We shouldn’t call the Brexit talks ‘negotiations’ — they’re nothing of the sort
MICHEL Barnier positively bristled. He sternly removed his glasses, like a schoolteacher preparing to hand down the mother of all bollockings, and clasped his hands tightly together beneath his chin.
As the assembled gaggle of reporters watched on silently the Frenchman fixed us with a withering gaze, the kind that even cockroaches would struggle to escape alive. If they could, his eyes would’ve flashed red.
And then came the torrent of anger. Words streamed forth from his mouth at twice the usual speed, a furious tirade of French that even the translator struggled to keep up with. Bemused reporters glanced at one another.
At the same time those hands — still to the point of statuesque just a moment ago — now whirred manically above the podium, jabbing, swiping, creating whole new shapes hitherto unknown to science.
The EU’s chief negotiator, it was plain for everyone in the room to see, was royally pissed off. But what had caused this uber eurocrat, picked for the role precisely because of his coolness and unflappability, to spout off so?
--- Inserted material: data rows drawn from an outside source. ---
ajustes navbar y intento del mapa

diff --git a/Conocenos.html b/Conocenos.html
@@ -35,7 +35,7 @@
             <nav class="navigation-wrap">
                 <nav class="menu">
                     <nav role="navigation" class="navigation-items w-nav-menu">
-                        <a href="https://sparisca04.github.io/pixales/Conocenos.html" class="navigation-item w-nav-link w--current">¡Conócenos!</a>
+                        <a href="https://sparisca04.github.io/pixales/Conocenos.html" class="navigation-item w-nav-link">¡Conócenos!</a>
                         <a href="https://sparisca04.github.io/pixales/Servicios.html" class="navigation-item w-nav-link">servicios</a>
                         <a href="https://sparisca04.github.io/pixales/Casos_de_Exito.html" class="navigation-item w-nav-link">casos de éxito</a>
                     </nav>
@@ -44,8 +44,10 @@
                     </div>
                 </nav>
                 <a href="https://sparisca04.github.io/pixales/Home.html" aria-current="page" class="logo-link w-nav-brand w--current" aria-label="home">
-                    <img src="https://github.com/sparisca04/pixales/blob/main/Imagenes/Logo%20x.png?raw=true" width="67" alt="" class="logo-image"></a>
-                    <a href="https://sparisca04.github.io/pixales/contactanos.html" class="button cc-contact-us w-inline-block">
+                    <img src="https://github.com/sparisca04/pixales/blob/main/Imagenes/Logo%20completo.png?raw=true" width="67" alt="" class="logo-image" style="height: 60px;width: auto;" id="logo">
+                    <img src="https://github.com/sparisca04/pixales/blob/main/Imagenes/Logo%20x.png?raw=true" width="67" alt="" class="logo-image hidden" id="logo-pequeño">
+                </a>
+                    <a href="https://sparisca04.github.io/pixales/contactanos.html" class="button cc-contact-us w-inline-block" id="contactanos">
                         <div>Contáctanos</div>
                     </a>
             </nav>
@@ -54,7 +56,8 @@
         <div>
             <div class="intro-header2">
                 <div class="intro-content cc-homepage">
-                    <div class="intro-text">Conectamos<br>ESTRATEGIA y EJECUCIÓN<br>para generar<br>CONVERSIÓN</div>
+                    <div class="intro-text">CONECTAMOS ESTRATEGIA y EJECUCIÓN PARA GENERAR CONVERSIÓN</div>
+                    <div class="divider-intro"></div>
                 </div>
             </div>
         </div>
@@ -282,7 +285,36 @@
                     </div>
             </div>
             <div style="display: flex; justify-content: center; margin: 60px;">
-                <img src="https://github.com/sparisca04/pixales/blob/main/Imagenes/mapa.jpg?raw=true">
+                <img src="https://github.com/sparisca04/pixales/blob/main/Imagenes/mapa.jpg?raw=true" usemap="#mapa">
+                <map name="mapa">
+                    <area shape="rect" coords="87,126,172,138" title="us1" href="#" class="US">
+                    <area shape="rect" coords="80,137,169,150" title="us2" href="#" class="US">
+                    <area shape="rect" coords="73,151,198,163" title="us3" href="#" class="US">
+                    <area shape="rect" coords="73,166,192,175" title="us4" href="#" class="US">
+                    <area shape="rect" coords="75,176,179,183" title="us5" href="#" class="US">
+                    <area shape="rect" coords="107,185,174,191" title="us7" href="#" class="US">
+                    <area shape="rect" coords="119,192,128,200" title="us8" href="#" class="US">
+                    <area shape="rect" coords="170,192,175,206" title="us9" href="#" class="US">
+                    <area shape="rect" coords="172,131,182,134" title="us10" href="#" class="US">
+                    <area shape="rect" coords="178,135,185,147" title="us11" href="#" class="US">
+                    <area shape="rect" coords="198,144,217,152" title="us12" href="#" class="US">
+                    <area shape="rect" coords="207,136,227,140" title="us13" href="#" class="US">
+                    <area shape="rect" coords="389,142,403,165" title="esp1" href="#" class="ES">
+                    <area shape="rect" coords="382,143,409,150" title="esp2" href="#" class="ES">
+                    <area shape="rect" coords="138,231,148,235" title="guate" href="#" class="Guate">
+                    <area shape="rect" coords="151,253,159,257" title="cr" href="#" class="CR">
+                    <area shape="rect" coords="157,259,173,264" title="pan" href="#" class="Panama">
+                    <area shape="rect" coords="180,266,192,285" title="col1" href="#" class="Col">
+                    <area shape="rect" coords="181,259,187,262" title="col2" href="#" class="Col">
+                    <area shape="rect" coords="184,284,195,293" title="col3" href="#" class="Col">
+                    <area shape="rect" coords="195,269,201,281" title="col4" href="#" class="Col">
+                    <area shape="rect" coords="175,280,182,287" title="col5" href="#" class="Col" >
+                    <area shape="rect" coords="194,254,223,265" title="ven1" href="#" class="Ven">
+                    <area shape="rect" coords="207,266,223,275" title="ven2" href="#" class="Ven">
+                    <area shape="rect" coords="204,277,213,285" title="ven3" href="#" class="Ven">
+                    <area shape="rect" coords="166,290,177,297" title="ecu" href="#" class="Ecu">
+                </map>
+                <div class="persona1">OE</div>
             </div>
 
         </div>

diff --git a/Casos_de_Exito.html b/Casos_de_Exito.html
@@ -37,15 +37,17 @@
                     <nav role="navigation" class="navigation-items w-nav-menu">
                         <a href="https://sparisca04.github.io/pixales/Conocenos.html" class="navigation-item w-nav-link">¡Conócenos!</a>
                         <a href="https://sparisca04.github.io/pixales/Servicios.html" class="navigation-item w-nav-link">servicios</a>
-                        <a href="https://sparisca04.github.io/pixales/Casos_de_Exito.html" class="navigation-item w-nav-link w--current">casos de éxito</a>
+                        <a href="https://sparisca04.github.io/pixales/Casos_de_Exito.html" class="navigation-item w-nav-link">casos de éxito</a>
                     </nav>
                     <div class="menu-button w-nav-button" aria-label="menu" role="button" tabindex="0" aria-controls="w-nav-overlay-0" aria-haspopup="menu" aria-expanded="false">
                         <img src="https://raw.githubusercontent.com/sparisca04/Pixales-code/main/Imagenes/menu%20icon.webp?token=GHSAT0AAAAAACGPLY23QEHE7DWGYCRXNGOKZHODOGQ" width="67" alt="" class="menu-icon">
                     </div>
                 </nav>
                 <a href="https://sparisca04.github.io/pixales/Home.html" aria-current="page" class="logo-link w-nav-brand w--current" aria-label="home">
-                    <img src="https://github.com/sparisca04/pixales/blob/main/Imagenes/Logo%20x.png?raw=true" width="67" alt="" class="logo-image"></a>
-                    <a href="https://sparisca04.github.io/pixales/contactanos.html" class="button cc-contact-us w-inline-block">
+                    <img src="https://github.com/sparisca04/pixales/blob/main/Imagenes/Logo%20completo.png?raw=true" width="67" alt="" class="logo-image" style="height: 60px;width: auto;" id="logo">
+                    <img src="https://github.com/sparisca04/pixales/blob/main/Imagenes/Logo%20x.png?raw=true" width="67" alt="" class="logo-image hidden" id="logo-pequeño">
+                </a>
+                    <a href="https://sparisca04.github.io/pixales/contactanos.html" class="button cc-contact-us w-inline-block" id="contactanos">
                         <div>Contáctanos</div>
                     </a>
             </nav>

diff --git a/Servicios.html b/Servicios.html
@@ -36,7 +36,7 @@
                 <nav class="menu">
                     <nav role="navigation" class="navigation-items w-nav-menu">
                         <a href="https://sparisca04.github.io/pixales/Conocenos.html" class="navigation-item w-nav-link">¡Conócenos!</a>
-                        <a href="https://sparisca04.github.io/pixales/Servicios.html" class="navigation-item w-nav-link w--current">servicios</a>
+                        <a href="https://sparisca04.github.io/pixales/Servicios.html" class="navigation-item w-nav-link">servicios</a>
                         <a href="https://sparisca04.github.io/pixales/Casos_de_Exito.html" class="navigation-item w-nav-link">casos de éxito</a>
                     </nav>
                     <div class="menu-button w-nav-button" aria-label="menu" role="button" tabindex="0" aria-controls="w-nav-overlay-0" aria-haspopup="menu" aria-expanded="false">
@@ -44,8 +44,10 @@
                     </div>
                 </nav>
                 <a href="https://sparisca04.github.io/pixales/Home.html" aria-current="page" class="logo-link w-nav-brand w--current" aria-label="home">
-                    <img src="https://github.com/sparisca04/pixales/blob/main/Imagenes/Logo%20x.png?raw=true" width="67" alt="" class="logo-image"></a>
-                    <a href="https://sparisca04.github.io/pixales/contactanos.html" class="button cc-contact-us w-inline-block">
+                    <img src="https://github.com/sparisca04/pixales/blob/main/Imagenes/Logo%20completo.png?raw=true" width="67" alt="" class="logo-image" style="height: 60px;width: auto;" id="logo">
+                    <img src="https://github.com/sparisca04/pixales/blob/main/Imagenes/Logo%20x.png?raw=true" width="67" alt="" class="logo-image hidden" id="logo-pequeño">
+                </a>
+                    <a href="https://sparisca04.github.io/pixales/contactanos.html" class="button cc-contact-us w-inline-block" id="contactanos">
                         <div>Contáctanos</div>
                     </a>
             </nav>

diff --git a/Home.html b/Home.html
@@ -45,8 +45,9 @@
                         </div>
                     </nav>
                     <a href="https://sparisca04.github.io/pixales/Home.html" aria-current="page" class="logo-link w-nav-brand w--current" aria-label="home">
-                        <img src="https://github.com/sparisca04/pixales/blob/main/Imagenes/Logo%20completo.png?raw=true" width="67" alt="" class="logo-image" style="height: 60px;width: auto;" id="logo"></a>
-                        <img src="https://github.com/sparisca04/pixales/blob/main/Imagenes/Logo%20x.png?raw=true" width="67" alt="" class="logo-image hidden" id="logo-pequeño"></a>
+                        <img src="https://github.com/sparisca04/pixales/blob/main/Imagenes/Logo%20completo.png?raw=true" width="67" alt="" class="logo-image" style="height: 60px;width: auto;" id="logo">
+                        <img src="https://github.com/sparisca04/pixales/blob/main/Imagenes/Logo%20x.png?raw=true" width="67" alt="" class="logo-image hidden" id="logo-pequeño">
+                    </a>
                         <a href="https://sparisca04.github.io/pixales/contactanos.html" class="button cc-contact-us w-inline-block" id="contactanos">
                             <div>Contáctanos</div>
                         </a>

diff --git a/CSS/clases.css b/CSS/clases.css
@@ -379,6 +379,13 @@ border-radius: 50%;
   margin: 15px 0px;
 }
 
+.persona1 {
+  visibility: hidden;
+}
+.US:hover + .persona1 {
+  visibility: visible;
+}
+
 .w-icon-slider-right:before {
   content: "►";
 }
It was, inevitably, a question from a British journalist. But it wasn’t the kind of direct, uncompromising and frankly insulting query you might expect from the UK press pack. He had hardly faced the Spanish Inquisition.
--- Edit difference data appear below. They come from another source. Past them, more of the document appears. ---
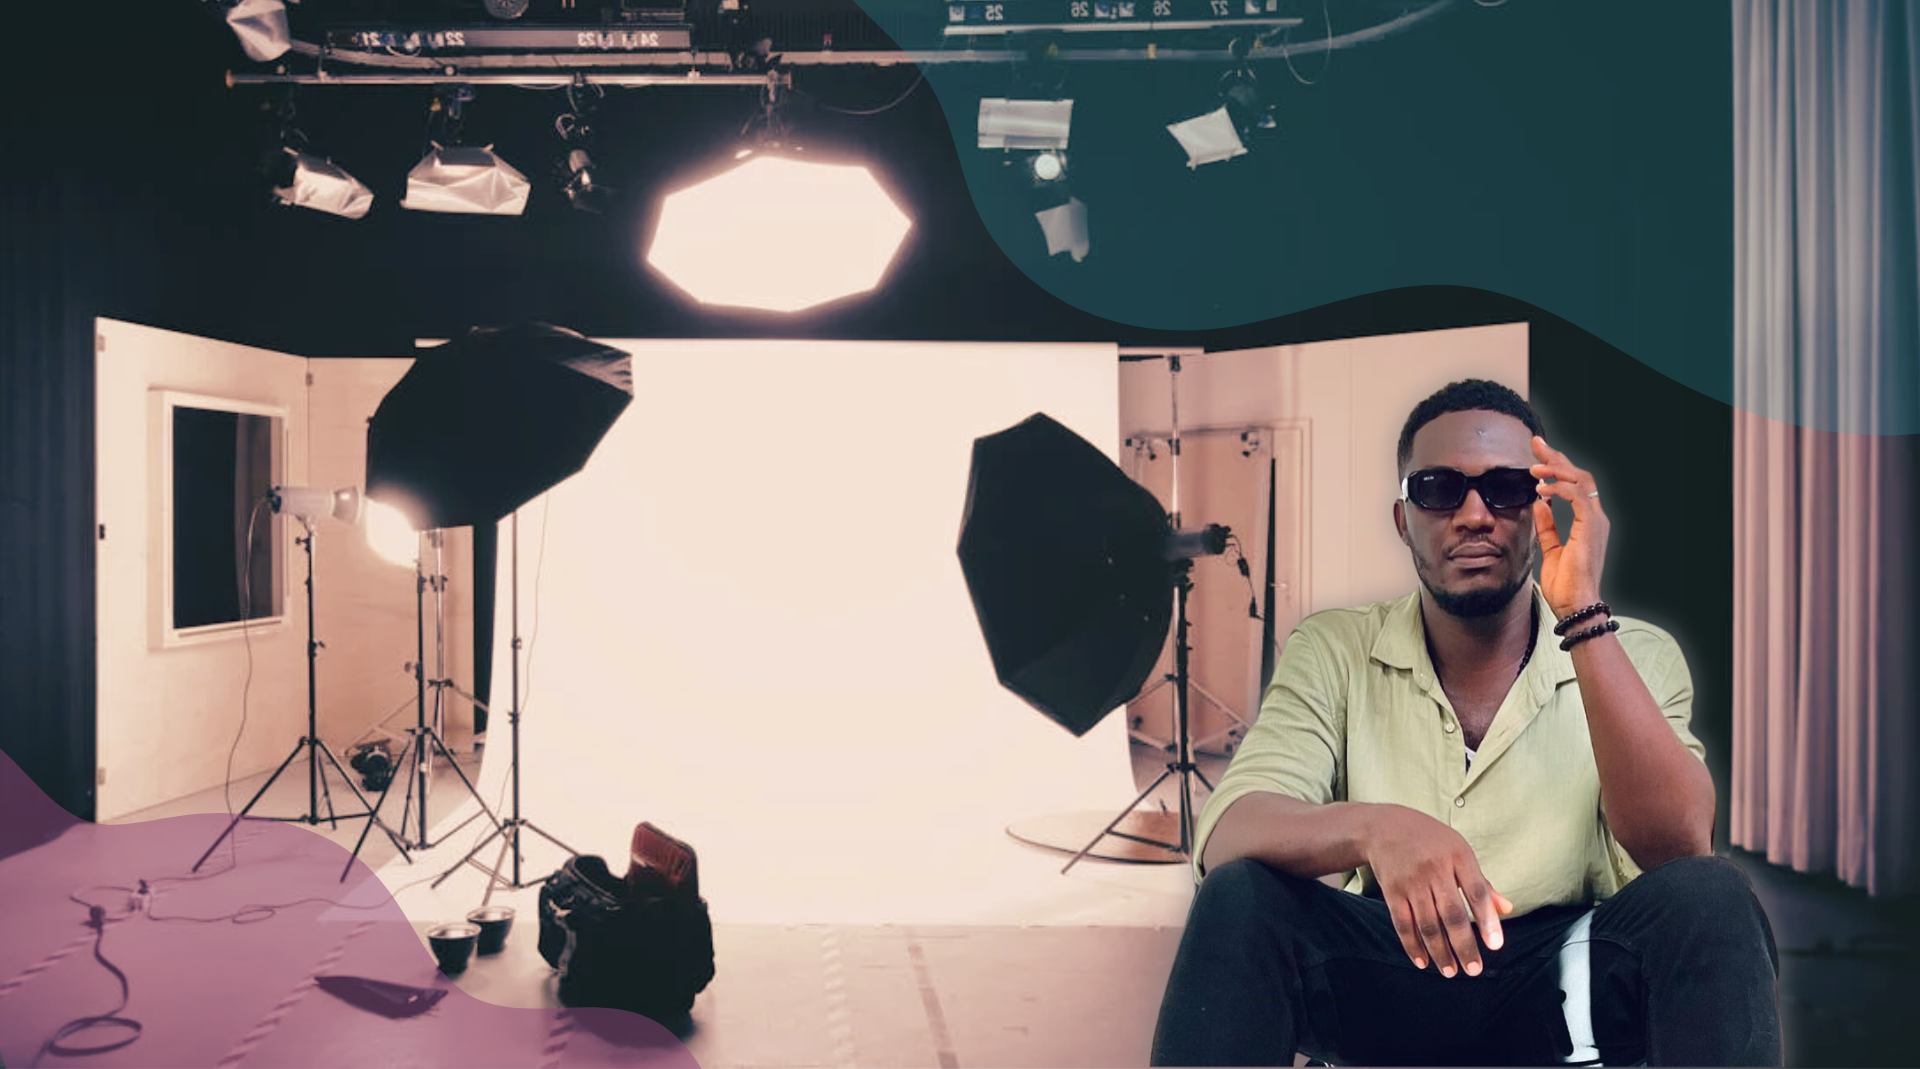
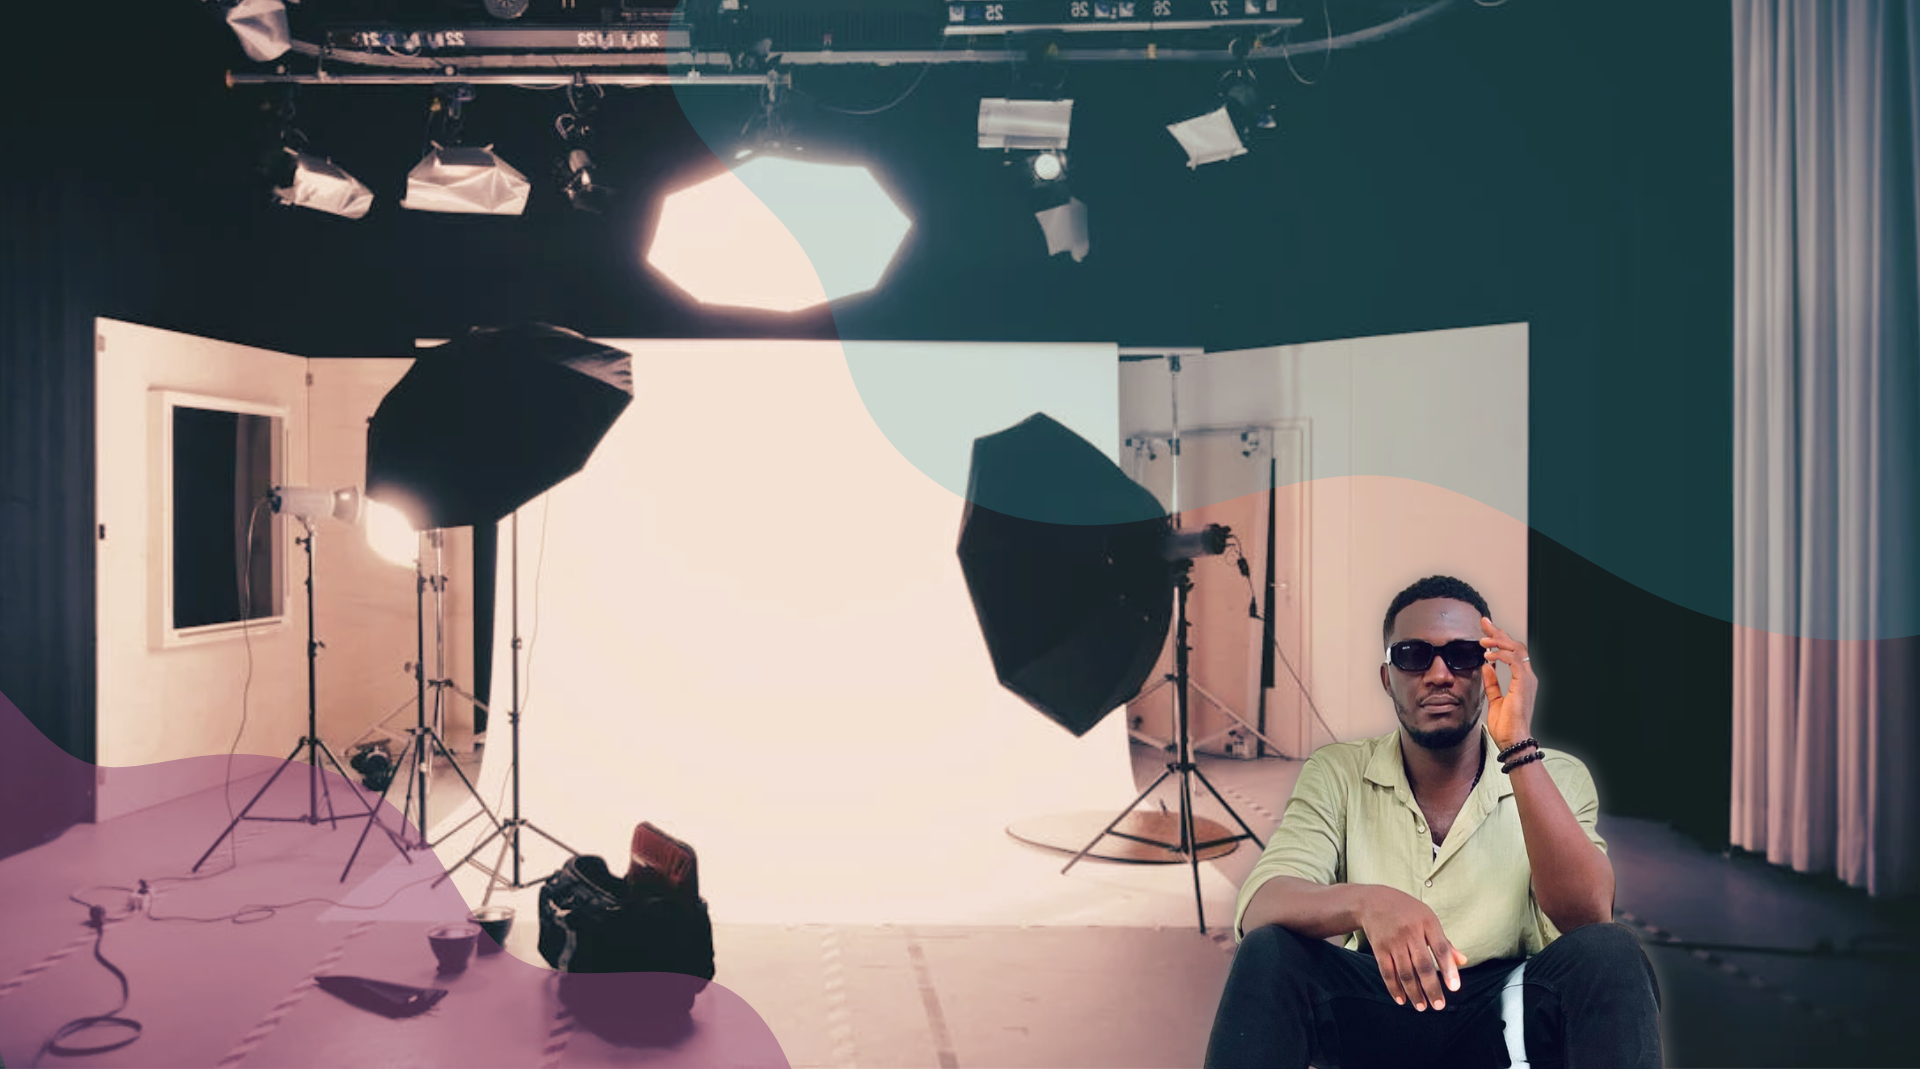
header and slider updates

Changed region(s): [[0.3438, 0.0, 1.0, 1.0], [0.0, 0.6483, 0.4375, 1.0]]

diff --git a/index.html b/index.html
@@ -25,7 +25,7 @@
     <div class="header-bar">
         <div class="container-fluid">
             <div class="row align-items-center">
-                <div class="col-10 col-lg-2 order-lg-1">
+                <div class="col-10 col-lg-3 order-lg-1">
                     <div class="site-branding">
                         <div class="site-title">
                             <a href="#"><img src="images/director-chuzih-logo.png" alt="logo"></a>
@@ -33,7 +33,7 @@
                     </div><!-- .site-branding -->
                 </div><!-- .col -->
 
-                <div class="col-2 col-lg-7 order-3 order-lg-2">
+                <div class="col-2 col-lg-9 order-3 order-lg-2">
                     <nav class="site-navigation">
                         <div class="hamburger-menu d-lg-none">
                             <span></span>
@@ -47,15 +47,13 @@
                             <li><a href="#">About us</a></li>
                             <li><a href="#">Events</a></li>
                             <li><a href="#">News</a></li>
-                            <li><a href="#">Contact</a></li>
+                            <li>
+                                <div class="buy-tickets">
+                                    <a class="btn gradient-bg" href="#">Contact</a>
+                                </div>
+                            </li>
                         </ul>
                     </nav><!-- .site-navigation -->
-                </div><!-- .col -->
-
-                <div class="col-lg-3 d-none d-lg-block order-2 order-lg-3">
-                    <div class="buy-tickets">
-                        <a class="btn gradient-bg" href="#">Buy Tickets</a>
-                    </div><!-- .buy-tickets -->
                 </div><!-- .col -->
             </div><!-- .row -->
         </div><!-- .container-fluid -->

diff --git a/style.css b/style.css
@@ -128,7 +128,8 @@ a:hover, a:active {
     left: 0;
     z-index: 99;
     width: 100%;
-    padding: 14px 0;
+    padding: 10px 0;
+    background-color: hsl(0, 0%, 0%, 0.4);
 }
 
 /*
@@ -229,7 +230,7 @@ a:hover, a:active {
 .site-navigation ul {
     position: fixed;
     top: 0;
-    left: -320px;
+    right: 0px;
     z-index: 9999;
     width: 320px;
     max-width: 80%;
@@ -242,13 +243,13 @@ a:hover, a:active {
 }
 
 .site-navigation.show ul {
-    left: 0;
+    right: 0;
 }
 
 .site-navigation ul li {
     display: block;
-    padding: 10px 16px;
-    font-size: 16px;
+    padding: 10px 40px;
+    font-size: 20px;
     font-weight: bold;
     letter-spacing: 0.02rem;
     text-transform: uppercase;
@@ -312,7 +313,8 @@ a:hover, a:active {
 /*--------------------------------------------------------------
 # Hero Section
 --------------------------------------------------------------*/
-.hero-slider {
+.swiper-slide {
+    background-position: bottom right !important;
 }
 
 .hero-content {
No, Monsieur Barnier had simply been very gently asked what concessions he had been prepared to make to his British counterpart on the opening day. That was the cause of all this anger.
His angry response — which boiled down to ‘over my dead body’ — tells you everything you need to know about the cavernous misunderstanding between the UK and Brussels that sits at the very heart of Brexit.
British ministers have, up until now, held a rather quaint attachment to the idea that our leaving is going to take the form of a good old-fashioned business deal — the type of transaction we do so well.
In finest Anglo-Saxon tradition they’ve presumed we’ll get round a table, thrash out a sensible compromise and be done in time for a swift 50cl of Leffe or two down at Kitty O’Shea’s before home time.
Fundamentally, this is because Britain is a Calvinist, free-market orientated, economically liberal country based on Common Law. In contrast most of Continental Europe is Catholic, protectionist, painfully bureaucratic and subscribes to the Napoleonic code.
So it is that the UK has entered the talks still operating under a fundamentally misguided notion that the Europeans are like us and see the world how we do. They are not, and they most certainly do not.
If this monumental delusion continued to persist at the very highest levels of Government — and I fear it probably did — then it was well and truly burst by that opening day tirade from Mr Barnier.
The very word ‘divorce’ — a choice of language dictated by Brussels, not London — tells you everything you need to know about how our European counterparts see Brexit.
As far as they’re concerned, it’s a simple legal transaction. We have decided to terminate our marriage with Brussels, and there are rules and regulations in place that state how that shall be carried out.
There will be no compromises, as Mr Barnier so bluntly put it. After all, you don’t come to a compromise with a judge do you? The law is the law and it must be applied — end of story.
And if there are no compromises, then ultimately there is no negotiation. There is nothing to negotiate — there is simply a set of requirements Britain can choose to accept or reject.
In that vein the EU sees itself as the judge and the UK as the plaintiff. And it will hand down its verdict in compliance with the European rule book Britain itself signed up to willingly as a newlywed in 1973.
British talk of gentleman’s agreements, of shaking on Brexit and trusting each other’s word, has utterly alarmed eurocrats. They genuinely do feel, as Jean-Claude Juncker once put it, that we’re in another galaxy.
And that’s because in truth we are. After five decades at the heart of the European project, many here in Brussels have come to the conclusion the British still don’t really understand the EU at all.
In the years to come there may be genuine negotiations, involving give and take, on our future trading relationship with Europe. But for now, all Brussels is talking about is the terms of our departure.
And it is here we can help bridge the communication gap by ceasing to look at the Brexit process itself as a negotiation. It isn’t, and we’re deluding ourselves if we think otherwise.